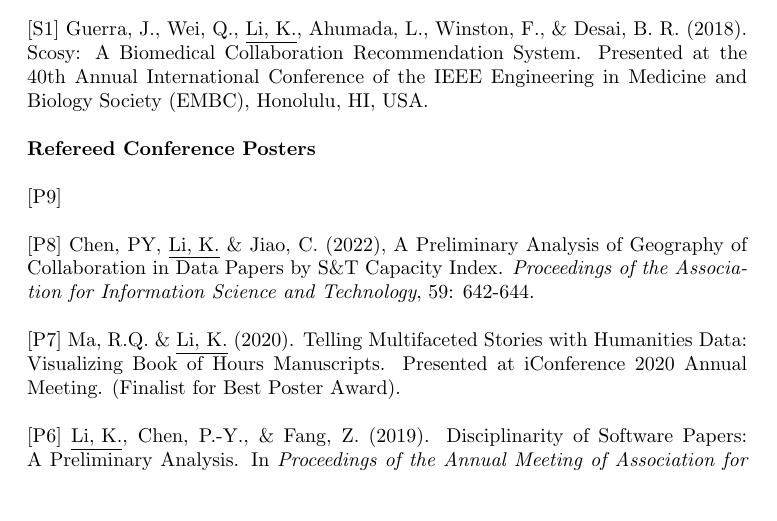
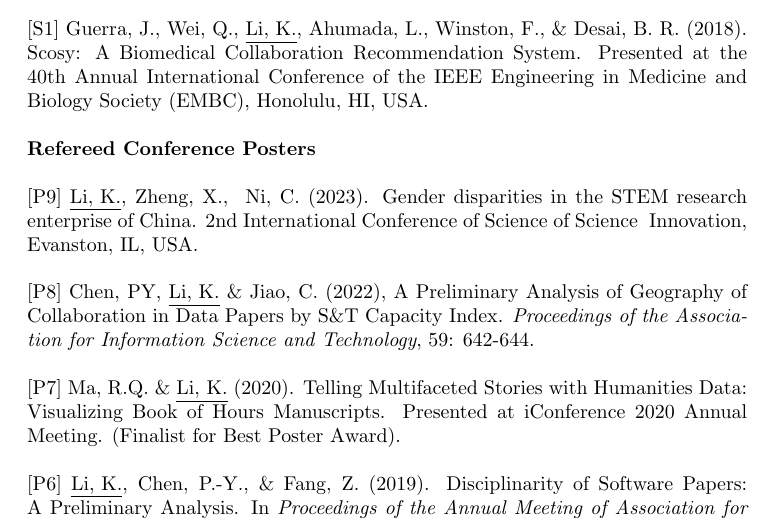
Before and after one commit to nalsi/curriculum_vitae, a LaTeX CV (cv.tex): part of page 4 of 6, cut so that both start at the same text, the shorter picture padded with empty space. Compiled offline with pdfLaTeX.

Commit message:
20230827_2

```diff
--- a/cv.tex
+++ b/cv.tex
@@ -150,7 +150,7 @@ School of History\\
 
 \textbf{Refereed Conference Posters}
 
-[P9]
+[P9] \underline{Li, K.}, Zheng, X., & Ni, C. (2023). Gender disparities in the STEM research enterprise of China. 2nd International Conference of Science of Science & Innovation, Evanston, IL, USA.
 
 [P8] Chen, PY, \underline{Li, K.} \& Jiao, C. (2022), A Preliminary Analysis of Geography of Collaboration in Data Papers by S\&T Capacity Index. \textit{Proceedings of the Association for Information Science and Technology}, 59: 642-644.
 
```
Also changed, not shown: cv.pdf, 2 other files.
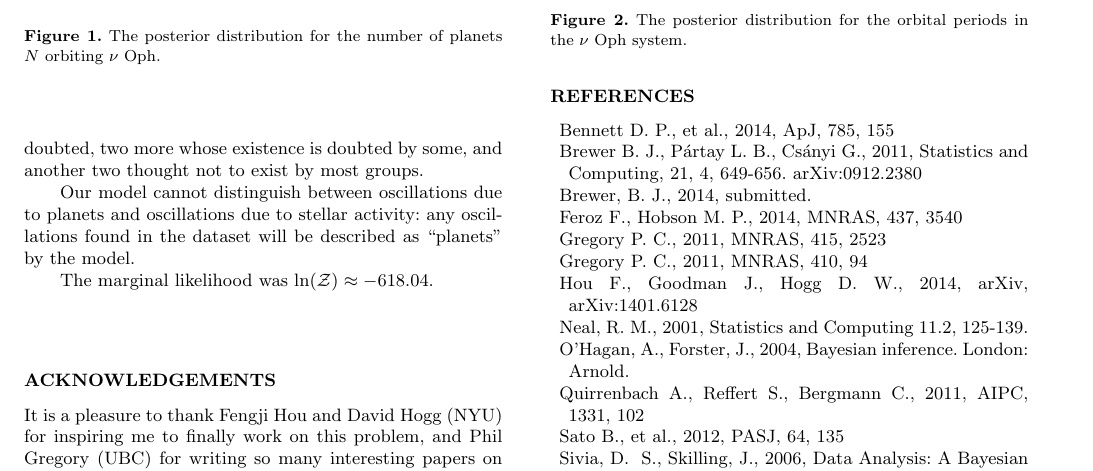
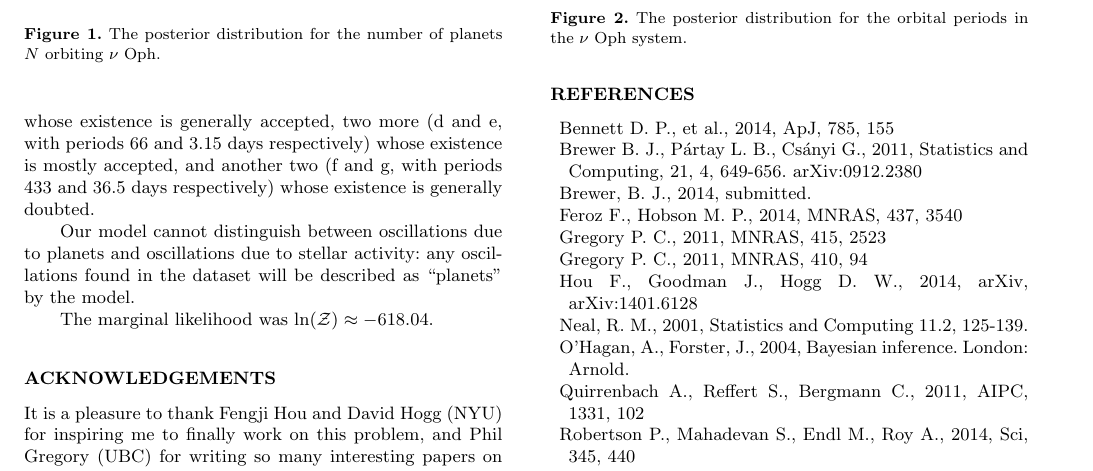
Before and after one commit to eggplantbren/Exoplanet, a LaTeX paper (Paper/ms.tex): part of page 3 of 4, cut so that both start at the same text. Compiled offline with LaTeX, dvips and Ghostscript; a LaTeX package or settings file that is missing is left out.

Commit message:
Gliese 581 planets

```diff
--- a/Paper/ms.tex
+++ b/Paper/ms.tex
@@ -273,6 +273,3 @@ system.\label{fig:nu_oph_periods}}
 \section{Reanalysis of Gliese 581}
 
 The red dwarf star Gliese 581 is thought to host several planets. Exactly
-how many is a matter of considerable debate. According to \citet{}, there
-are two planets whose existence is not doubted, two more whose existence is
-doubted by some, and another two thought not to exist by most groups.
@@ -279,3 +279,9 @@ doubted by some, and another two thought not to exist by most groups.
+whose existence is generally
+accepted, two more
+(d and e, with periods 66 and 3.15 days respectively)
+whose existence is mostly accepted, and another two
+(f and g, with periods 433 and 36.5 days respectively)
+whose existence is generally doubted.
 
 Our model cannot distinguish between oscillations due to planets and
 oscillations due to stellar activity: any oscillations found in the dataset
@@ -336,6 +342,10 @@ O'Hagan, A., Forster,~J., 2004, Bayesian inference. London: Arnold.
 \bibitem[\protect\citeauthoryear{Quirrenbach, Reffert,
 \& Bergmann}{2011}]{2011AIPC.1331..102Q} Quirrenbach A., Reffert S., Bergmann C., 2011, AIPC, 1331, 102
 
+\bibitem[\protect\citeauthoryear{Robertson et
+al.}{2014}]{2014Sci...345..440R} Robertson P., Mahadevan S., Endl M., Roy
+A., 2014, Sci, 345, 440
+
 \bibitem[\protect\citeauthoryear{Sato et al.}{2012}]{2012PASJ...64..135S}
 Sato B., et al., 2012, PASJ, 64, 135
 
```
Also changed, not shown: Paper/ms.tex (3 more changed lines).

──────────────────────────────

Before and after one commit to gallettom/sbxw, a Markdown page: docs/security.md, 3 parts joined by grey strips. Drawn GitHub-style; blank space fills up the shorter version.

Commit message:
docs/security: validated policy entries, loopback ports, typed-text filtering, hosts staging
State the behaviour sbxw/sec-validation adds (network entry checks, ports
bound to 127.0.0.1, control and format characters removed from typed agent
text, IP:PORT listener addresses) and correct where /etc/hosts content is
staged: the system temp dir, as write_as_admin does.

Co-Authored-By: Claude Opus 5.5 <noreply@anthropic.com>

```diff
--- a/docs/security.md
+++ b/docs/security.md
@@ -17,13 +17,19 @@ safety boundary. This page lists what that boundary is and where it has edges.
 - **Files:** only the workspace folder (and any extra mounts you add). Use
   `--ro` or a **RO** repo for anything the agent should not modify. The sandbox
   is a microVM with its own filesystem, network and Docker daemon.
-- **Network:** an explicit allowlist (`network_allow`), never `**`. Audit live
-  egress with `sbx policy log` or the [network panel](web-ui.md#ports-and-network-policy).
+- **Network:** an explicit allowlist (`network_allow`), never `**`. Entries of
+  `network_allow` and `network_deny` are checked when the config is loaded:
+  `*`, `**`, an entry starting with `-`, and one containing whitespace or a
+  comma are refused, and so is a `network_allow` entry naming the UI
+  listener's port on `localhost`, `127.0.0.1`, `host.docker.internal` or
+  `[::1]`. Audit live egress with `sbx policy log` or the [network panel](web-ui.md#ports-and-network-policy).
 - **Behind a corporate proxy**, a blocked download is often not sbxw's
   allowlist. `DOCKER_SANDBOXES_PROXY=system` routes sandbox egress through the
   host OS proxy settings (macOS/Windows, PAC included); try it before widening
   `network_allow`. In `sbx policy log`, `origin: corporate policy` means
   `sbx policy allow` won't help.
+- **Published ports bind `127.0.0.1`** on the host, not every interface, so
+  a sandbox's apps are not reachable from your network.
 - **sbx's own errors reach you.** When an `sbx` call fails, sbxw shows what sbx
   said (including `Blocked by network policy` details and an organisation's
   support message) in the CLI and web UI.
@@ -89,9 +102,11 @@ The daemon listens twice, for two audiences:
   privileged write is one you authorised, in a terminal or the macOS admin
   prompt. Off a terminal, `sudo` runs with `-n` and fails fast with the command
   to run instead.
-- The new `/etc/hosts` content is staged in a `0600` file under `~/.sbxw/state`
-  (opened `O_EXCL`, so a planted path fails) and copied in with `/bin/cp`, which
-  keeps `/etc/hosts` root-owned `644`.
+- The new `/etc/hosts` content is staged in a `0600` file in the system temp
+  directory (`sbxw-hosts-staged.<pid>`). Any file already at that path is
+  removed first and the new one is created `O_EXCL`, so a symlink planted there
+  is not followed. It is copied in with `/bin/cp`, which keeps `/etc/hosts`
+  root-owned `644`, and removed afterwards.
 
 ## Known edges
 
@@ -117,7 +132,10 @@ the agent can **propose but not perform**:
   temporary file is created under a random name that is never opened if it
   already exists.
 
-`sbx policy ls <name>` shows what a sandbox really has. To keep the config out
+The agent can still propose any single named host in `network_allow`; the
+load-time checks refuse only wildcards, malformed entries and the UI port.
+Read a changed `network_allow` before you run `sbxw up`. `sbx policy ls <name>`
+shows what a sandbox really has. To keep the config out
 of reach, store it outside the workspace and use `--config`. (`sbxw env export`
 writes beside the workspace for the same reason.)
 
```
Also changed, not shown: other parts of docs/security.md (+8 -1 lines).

──────────────────────────────

Your task: Filter the listing down to the lines holding the word "bibitem", and return those.

Result for this exercise:
 \bibitem[\protect\citeauthoryear{Quirrenbach, Reffert,
+\bibitem[\protect\citeauthoryear{Robertson et
 \bibitem[\protect\citeauthoryear{Sato et al.}{2012}]{2012PASJ...64..135S}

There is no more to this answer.